Federal banking law doesn't pre-empt state usury claims.
The 11th Circuit's decision also departs from the Eighth Circuit's ruling in M. Nahas & Co. v. First National Bank of Hot Springs, 930 F.2d 608 (1991), which held that the NBA's Section 86 completely pre-empts state law usury claims.
Twenty-six customers of H&R Block who had taken out tax refund anticipation loans from Beneficial National Bank, alleged that Block and the bank violated Alabama's usury rate laws. Asserting that the state law usury claims should be recharacterized as federal claims under the doctrine of complete pre-emption because they were covered by Sections 85 and 86 of the NBA, Beneficial and Block removed the case to federal court.
On the plaintiff's motion to remand back to state court, the district court held that removal was proper because federal question jurisdiction existed based on complete pre-emption. The district court, recognizing that the issue was unsettled in the 11th Circuit, certified an interlocutory appeal to determine whether the NBA provisions pre-empt state law usury claims so as to confer removal jurisdiction.
The majority of the 11th Circuit panel, in an opinion by Judge Wilson, held that complete pre-emption, which means that a federal forum is mandated, was not what Congress intended when it enacted the NBA in 1864. Complete pre-emption, the court pointed out, is a different animal from "ordinary pre-emption," which can be asserted in state court and applied by state judges. The court noted that the U.S. Supreme Court has found complete preemption under only two federal statutes: Section 301 of the Labor Management Relations Act and Section 502(a) of the Employee Retirement Income Security Act.
Examining the legislative history surrounding enactment of the NBA, the court noted that Congress allowed suits under the act to be filed in either federal or state court, and it did not provide for removal. Through an amendment to the NBA four years later, Congress provided that corporations organized under federal law could remove a case from state to federal court by filing a petition, but excepted national banks from the removal power. Finding no clear Congressional intent to permit removal under either Section 85 or 86 of the NBA, the court held that these sections may provide a defense to state law usury claim, but they do not accomplish complete pre-emption so as to permit removal.
In declining to follow the Eighth Circuit's holding in M. Nahas, the 11th Circuit explained that the Eighth found complete pre-emption without examining Congressional intent.
Dissenting, Judge Tjoflat found sound Congressional intent in the Judiciary Act of 1789 to support his conclusion that the two sections of the NBA completely preempt state law usury claims.
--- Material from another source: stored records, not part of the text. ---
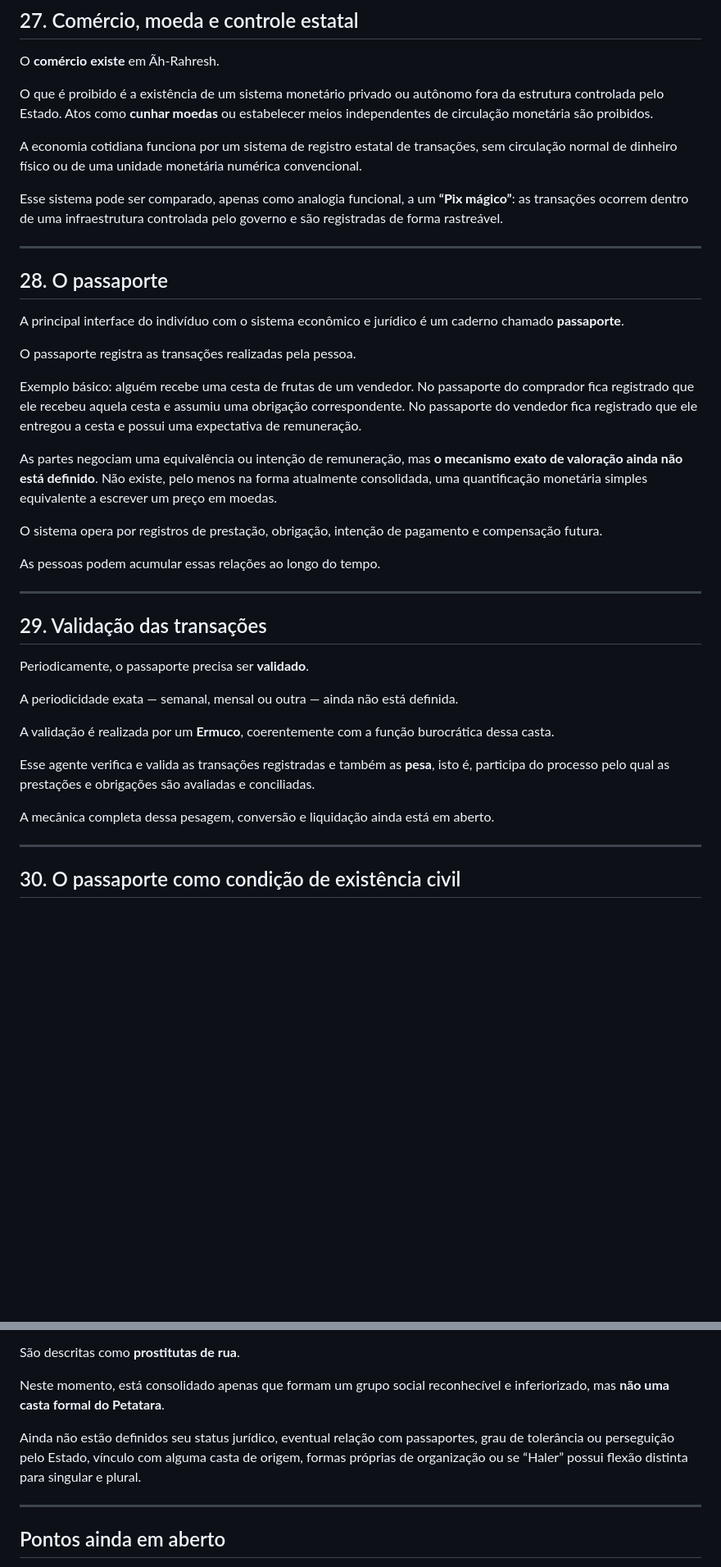
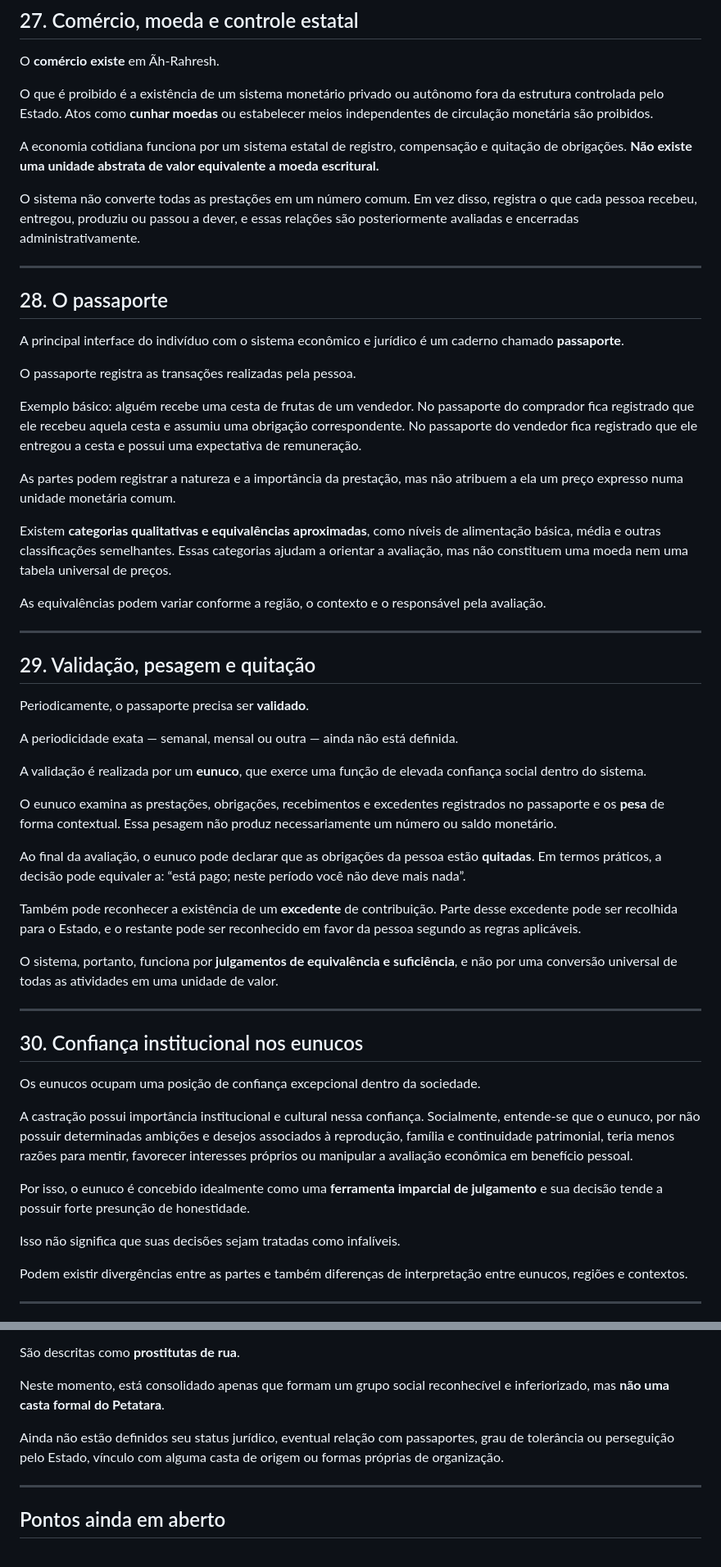
Before and after one commit to EliasMPJunior/my-desktop, a Markdown page: writing/ah-rahresh/foundation.md, 2 parts joined by grey strips. Shown at 82% size. Drawn GitHub-style; blank space fills up the shorter version.

```diff
--- a/writing/ah-rahresh/foundation.md
+++ b/writing/ah-rahresh/foundation.md
@@ -413,9 +413,9 @@ O **comércio existe** em Ãh-Rahresh.
 
 O que é proibido é a existência de um sistema monetário privado ou autônomo fora da estrutura controlada pelo Estado. Atos como **cunhar moedas** ou estabelecer meios independentes de circulação monetária são proibidos.
 
-A economia cotidiana funciona por um sistema de registro estatal de transações, sem circulação normal de dinheiro físico ou de uma unidade monetária numérica convencional.
+A economia cotidiana funciona por um sistema estatal de registro, compensação e quitação de obrigações. **Não existe uma unidade abstrata de valor equivalente a moeda escritural.**
 
-Esse sistema pode ser comparado, apenas como analogia funcional, a um **“Pix mágico”**: as transações ocorrem dentro de uma infraestrutura controlada pelo governo e são registradas de forma rastreável.
+O sistema não converte todas as prestações em um número comum. Em vez disso, registra o que cada pessoa recebeu, entregou, produziu ou passou a dever, e essas relações são posteriormente avaliadas e encerradas administrativamente.
 
 ---
 
@@ -427,26 +427,43 @@ O passaporte registra as transações realizadas pela pessoa.
 
 Exemplo básico: alguém recebe uma cesta de frutas de um vendedor. No passaporte do comprador fica registrado que ele recebeu aquela cesta e assumiu uma obrigação correspondente. No passaporte do vendedor fica registrado que ele entregou a cesta e possui uma expectativa de remuneração.
 
-As partes negociam uma equivalência ou intenção de remuneração, mas **o mecanismo exato de valoração ainda não está definido**. Não existe, pelo menos na forma atualmente consolidada, uma quantificação monetária simples equivalente a escrever um preço em moedas.
+As partes podem registrar a natureza e a importância da prestação, mas não atribuem a ela um preço expresso numa unidade monetária comum.
 
-O sistema opera por registros de prestação, obrigação, intenção de pagamento e compensação futura.
+Existem **categorias qualitativas e equivalências aproximadas**, como níveis de alimentação básica, média e outras classificações semelhantes. Essas categorias ajudam a orientar a avaliação, mas não constituem uma moeda nem uma tabela universal de preços.
 
-As pessoas podem acumular essas relações ao longo do tempo.
+As equivalências podem variar conforme a região, o contexto e o responsável pela avaliação.
 
 ---
 
-## 29. Validação das transações
+## 29. Validação, pesagem e quitação
 
 Periodicamente, o passaporte precisa ser **validado**.
 
 A periodicidade exata — semanal, mensal ou outra — ainda não está definida.
 
-A validação é realizada por um **Ermuco**, coerentemente com a função burocrática dessa casta.
+A validação é realizada por um **eunuco**, que exerce uma função de elevada confiança social dentro do sistema.
 
-Esse agente verifica e valida as transações registradas e também as **pesa**, isto é, participa do processo pelo qual as prestações e obrigações são avaliadas e conciliadas.
+O eunuco examina as prestações, obrigações, recebimentos e excedentes registrados no passaporte e os **pesa** de forma contextual. Essa pesagem não produz necessariamente um número ou saldo monetário.
 
-A mecânica completa dessa pesagem, conversão e liquidação ainda está em aberto.
+Ao final da avaliação, o eunuco pode declarar que as obrigações da pessoa estão **quitadas**. Em termos práticos, a decisão pode equivaler a: “está pago; neste período você não deve mais nada”.
+
+Também pode reconhecer a existência de um **excedente** de contribuição. Parte desse excedente pode ser recolhida para o Estado, e o restante pode ser reconhecido em favor da pessoa segundo as regras aplicáveis.
+
+O sistema, portanto, funciona por **julgamentos de equivalência e suficiência**, e não por uma conversão universal de todas as atividades em uma unidade de valor.
 
 ---
 
-## 30. O passaporte como condição de existência civil
+## 30. Confiança institucional nos eunucos
+
+Os eunucos ocupam uma posição de confiança excepcional dentro da sociedade.
+
+A castração possui importância institucional e cultural nessa confiança. Socialmente, entende-se que o eunuco, por não possuir determinadas ambições e desejos associados à reprodução, família e continuidade patrimonial, teria menos razões para mentir, favorecer interesses próprios ou manipular a avaliação econômica em benefício pessoal.
+
+Por isso, o eunuco é concebido idealmente como uma **ferramenta imparcial de julgamento** e sua decisão tende a possuir forte presunção de honestidade.
+
+Isso não significa que suas decisões sejam tratadas como infalíveis.
+
+Podem existir divergências entre as partes e também diferenças de interpretação entre eunucos, regiões e contextos.
+
+---
+
@@ -511,7 +543,7 @@ São descritas como **prostitutas de rua**.
 
 Neste momento, está consolidado apenas que formam um grupo social reconhecível e inferiorizado, mas **não uma casta formal do Petatara**.
 
-Ainda não estão definidos seu status jurídico, eventual relação com passaportes, grau de tolerância ou perseguição pelo Estado, vínculo com alguma casta de origem, formas próprias de organização ou se “Haler” possui flexão distinta para singular e plural.
+Ainda não estão definidos seu status jurídico, eventual relação com passaportes, grau de tolerância ou perseguição pelo Estado, vínculo com alguma casta de origem ou formas próprias de organização.
 
 ---
 
```
Also changed, not shown: other parts of writing/ah-rahresh/foundation.md (+24 -8 lines).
The Judiciary Act, enacted by the first Congress, made clear that suits for penalties and forfeitures incurred under the laws of the United States were squarely in the district courts' exclusive jurisdiction, he wrote. He dissenter also noted that the NBA's Section 86 provided that one who has been charged a usurious interest rate may seek a judgment declaring forfeiture of the entire interest sought or bring suit to recover twice the amount collected as a penalty to the lender. Since plaintiffs' actions either sought forfeiture or a penalty under federal laws, he concluded that they had to be filed in federal court.
|Printer friendly Cite/link Email Feedback|
|Author:||Sanders, Carol McHugh|
|Publication:||Defense Counsel Journal|
|Date:||Jul 1, 2002|
|Previous Article:||Judicial estoppel bars employment-related lawsuit.|
|Next Article:||Three justices would have heard judicial salary case.|